Cate Blanchett defends her new movie Tar on allegations of being “anti-women”.
The 53-year-old actor won a Golden Globe earlier this week for his portrayal of fictitious conductor Lydia Tár in what is also predicted to be a major Oscar contender.
Tar It follows Blanchett’s character at the peak of a successful music career before accusations about her behavior and dark past surface.
In a recent interview with Sunday Timescriticized the lead female conductor Marin Alsop, who is mentioned in the movie. Tar amid suggestions that the character was inspired by her own career.
“I was offended as a woman, offended as a conductor, offended as a lesbian,” she said. “There are a lot of men – real, documented men – this movie could have been based on but instead it puts a woman in the role but gives her all the traits of those men. It feels anti-female.
“Having the opportunity to portray a woman in this role and make her an abuser? For me, that was heartbreaking,” he continued. “I think all feminists should be offended by these kinds of portrayals, because this isn’t really about conductors, is it? It’s about women as leaders in our society.”
Speaking to BBC Radio 4 on Thursday (January 12th), Blanchett responded to Alsop’s criticism.
“I have great respect for Marin Alsop. “He is a pioneer as a musician and conductor.” “And it’s a very provocative movie and it’s going to have a very strong reaction for people.
“What [director Todd Field] and what I wanted to do was create a really lively conversation. So there are no right or wrong reactions to works of art. It’s not a directing movie, and I think the circumstances of the character are purely fictitious.
He continued: “I looked at many different conductors, but I also looked at novelists, visual artists, and musicians of all kinds. This is a very unrealistic movie.”
Blanchett went on to say that Alsop “had the right to her own opinion”, but defended the film against allegations that it was offensive to women.
“He is absolutely right in his opinion. But this is a meditation on power and power is genderless,” the actor said. “It’s a meditation on power and the corrupting nature of power, and I think it doesn’t just happen in cultural circles.
“I mean, he could have been a master architect or the head of a big bank company.”
He added: “You wouldn’t be able to talk about the corrupting nature of power as subtly as Todd Field as a filmmaker if it had a man at its centre, because we certainly understand what that looks like.

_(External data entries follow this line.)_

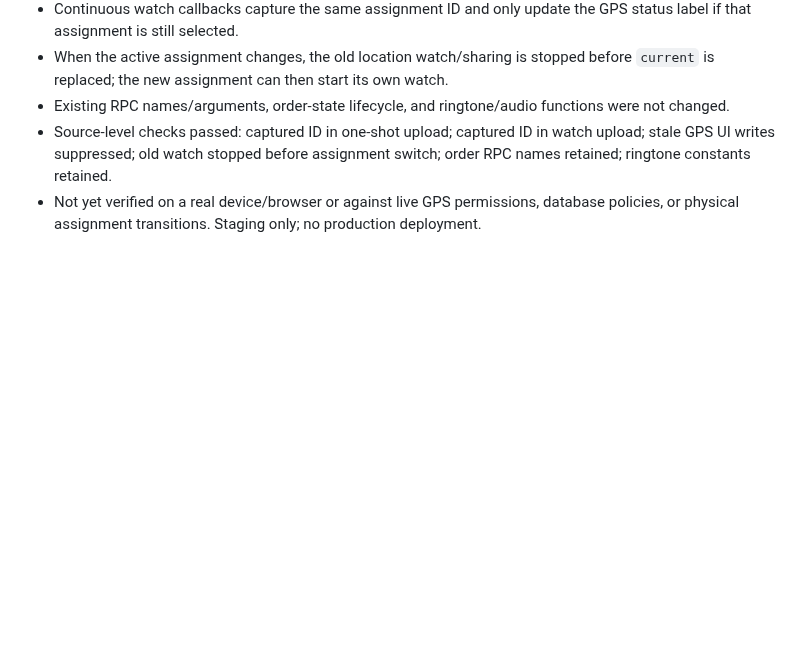
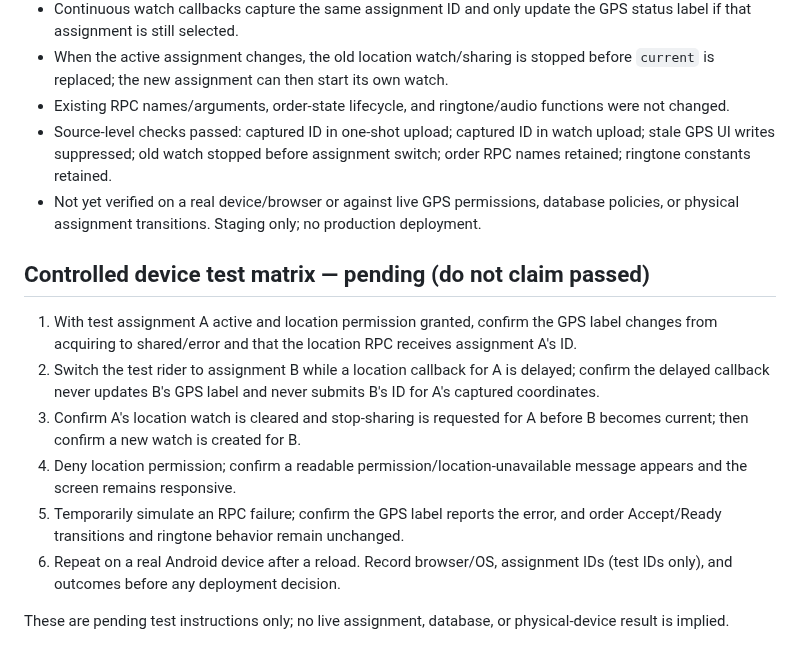
Before and after one commit to harmeetsg1983-blip/jeetpunjabitadka, a Markdown page: JPT_STAGING_QA_NOTES_20261012.md, the part around the change. Drawn GitHub-style; blank space fills up the shorter version.

Commit message:
Add controlled GPS assignment-switch QA matrix

```diff
--- a/JPT_STAGING_QA_NOTES_20261012.md
+++ b/JPT_STAGING_QA_NOTES_20261012.md
@@ -43,3 +43,13 @@
 - Existing RPC names/arguments, order-state lifecycle, and ringtone/audio functions were not changed.
 - Source-level checks passed: captured ID in one-shot upload; captured ID in watch upload; stale GPS UI writes suppressed; old watch stopped before assignment switch; order RPC names retained; ringtone constants retained.
 - Not yet verified on a real device/browser or against live GPS permissions, database policies, or physical assignment transitions. Staging only; no production deployment.
+
+## Controlled device test matrix — pending (do not claim passed)
+1. With test assignment A active and location permission granted, confirm the GPS label changes from acquiring to shared/error and that the location RPC receives assignment A's ID.
+2. Switch the test rider to assignment B while a location callback for A is delayed; confirm the delayed callback never updates B's GPS label and never submits B's ID for A's captured coordinates.
+3. Confirm A's location watch is cleared and stop-sharing is requested for A before B becomes current; then confirm a new watch is created for B.
+4. Deny location permission; confirm a readable permission/location-unavailable message appears and the screen remains responsive.
+5. Temporarily simulate an RPC failure; confirm the GPS label reports the error, and order Accept/Ready transitions and ringtone behavior remain unchanged.
+6. Repeat on a real Android device after a reload. Record browser/OS, assignment IDs (test IDs only), and outcomes before any deployment decision.
+
+These are pending test instructions only; no live assignment, database, or physical-device result is implied.
```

“I think power is a corrupting force, regardless of one’s gender. I think it affects us all.”
Additional reporting by PA